(Items from a data source)
☆ ☆ ☆ ☆ ☆ ☆ ☆

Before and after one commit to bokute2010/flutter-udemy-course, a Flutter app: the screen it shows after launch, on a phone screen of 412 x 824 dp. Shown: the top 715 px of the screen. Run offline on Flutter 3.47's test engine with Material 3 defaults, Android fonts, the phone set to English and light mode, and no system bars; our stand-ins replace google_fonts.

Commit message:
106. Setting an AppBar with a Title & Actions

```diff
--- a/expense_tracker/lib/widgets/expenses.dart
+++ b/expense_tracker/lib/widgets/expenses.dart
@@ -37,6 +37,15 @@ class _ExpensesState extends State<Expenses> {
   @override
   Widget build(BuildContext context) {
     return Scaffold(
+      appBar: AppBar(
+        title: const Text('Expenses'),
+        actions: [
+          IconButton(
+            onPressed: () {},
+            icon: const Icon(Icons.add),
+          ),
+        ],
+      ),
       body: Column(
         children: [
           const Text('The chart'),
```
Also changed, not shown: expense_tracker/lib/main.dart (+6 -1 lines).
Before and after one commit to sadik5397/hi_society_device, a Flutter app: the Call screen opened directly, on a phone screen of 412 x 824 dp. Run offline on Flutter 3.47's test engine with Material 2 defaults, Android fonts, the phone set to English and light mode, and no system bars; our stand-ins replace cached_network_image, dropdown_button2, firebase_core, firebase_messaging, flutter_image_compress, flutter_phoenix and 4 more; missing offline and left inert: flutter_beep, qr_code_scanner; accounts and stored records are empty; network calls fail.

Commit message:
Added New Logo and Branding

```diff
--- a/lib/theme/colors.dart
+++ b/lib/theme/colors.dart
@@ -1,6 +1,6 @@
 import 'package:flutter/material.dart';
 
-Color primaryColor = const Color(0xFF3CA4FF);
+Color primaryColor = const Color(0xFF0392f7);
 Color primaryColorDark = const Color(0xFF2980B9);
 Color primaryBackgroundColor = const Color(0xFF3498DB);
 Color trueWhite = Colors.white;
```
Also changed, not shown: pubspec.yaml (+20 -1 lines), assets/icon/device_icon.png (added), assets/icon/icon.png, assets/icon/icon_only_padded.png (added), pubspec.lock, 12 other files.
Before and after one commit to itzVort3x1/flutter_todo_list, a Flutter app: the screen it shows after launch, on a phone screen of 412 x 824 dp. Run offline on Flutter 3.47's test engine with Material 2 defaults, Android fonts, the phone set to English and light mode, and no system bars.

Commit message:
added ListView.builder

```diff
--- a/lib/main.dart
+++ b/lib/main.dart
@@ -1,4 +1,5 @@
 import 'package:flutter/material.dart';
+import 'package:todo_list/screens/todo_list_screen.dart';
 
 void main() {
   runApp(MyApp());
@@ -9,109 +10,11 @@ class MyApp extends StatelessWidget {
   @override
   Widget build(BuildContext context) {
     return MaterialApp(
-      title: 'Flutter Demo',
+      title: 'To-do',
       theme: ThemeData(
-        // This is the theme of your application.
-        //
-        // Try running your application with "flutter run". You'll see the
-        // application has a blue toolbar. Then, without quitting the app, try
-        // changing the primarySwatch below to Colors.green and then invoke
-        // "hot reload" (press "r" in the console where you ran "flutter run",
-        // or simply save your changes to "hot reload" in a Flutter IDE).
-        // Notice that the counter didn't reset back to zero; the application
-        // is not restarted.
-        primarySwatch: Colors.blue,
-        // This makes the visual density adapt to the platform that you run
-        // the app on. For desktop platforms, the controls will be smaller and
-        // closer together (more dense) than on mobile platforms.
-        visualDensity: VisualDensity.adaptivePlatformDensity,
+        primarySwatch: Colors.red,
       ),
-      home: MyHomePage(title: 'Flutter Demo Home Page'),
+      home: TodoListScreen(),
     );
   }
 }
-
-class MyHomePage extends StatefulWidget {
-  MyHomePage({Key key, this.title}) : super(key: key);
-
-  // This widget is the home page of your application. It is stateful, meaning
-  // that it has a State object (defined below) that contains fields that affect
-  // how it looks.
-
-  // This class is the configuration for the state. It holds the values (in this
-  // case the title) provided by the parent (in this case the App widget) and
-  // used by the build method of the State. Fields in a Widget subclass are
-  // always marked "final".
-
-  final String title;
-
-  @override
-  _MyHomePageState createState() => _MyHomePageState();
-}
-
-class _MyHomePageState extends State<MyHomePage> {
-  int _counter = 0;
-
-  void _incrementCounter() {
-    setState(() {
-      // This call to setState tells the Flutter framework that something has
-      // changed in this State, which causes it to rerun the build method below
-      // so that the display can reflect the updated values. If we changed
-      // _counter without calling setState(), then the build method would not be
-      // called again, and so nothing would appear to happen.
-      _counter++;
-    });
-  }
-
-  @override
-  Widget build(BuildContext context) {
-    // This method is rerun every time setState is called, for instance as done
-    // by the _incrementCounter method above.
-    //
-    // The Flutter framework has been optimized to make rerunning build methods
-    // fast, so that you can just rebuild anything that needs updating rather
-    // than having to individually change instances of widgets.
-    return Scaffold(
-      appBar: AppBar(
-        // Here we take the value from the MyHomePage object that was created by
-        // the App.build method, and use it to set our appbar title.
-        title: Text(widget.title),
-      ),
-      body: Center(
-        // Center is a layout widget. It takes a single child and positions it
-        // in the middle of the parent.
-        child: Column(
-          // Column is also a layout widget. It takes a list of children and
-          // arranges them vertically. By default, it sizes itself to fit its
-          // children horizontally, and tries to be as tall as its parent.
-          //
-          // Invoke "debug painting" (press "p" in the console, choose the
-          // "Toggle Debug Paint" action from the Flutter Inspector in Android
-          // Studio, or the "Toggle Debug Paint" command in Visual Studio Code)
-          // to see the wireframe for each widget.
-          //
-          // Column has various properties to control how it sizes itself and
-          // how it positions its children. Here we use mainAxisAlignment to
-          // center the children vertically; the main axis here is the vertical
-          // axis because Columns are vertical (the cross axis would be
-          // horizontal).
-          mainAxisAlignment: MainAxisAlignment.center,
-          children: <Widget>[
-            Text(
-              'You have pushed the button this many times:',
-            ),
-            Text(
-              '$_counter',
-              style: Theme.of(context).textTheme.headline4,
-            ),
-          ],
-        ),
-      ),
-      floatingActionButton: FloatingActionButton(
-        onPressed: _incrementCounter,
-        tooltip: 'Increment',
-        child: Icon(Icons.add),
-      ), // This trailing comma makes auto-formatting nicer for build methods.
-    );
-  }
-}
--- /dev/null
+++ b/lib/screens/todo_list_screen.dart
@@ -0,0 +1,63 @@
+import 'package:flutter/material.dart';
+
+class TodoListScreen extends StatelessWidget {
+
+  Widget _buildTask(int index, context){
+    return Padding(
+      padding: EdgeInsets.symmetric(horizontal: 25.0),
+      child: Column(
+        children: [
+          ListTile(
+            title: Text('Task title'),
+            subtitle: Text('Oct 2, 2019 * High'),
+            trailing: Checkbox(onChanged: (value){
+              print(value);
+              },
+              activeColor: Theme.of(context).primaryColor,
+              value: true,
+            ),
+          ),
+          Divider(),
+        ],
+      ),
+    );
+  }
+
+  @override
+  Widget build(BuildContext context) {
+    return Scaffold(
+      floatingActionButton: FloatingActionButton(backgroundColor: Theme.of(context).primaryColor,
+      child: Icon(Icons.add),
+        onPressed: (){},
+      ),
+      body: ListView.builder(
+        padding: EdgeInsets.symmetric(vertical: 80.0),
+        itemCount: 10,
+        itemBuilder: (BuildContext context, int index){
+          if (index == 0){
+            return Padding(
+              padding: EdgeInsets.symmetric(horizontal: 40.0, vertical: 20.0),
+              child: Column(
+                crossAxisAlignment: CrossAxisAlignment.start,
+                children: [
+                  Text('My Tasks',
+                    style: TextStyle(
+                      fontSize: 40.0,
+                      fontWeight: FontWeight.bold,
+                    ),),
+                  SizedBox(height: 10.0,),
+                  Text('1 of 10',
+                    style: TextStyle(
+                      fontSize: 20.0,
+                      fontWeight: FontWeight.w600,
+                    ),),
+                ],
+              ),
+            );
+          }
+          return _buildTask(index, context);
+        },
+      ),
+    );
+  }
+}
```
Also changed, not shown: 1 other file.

☆ ☆ ☆ ☆ ☆ ☆ ☆

**Exercise details:**
Please count the lines above that contain the string "return" and reply with the number alone.

**Completed exercise:**
7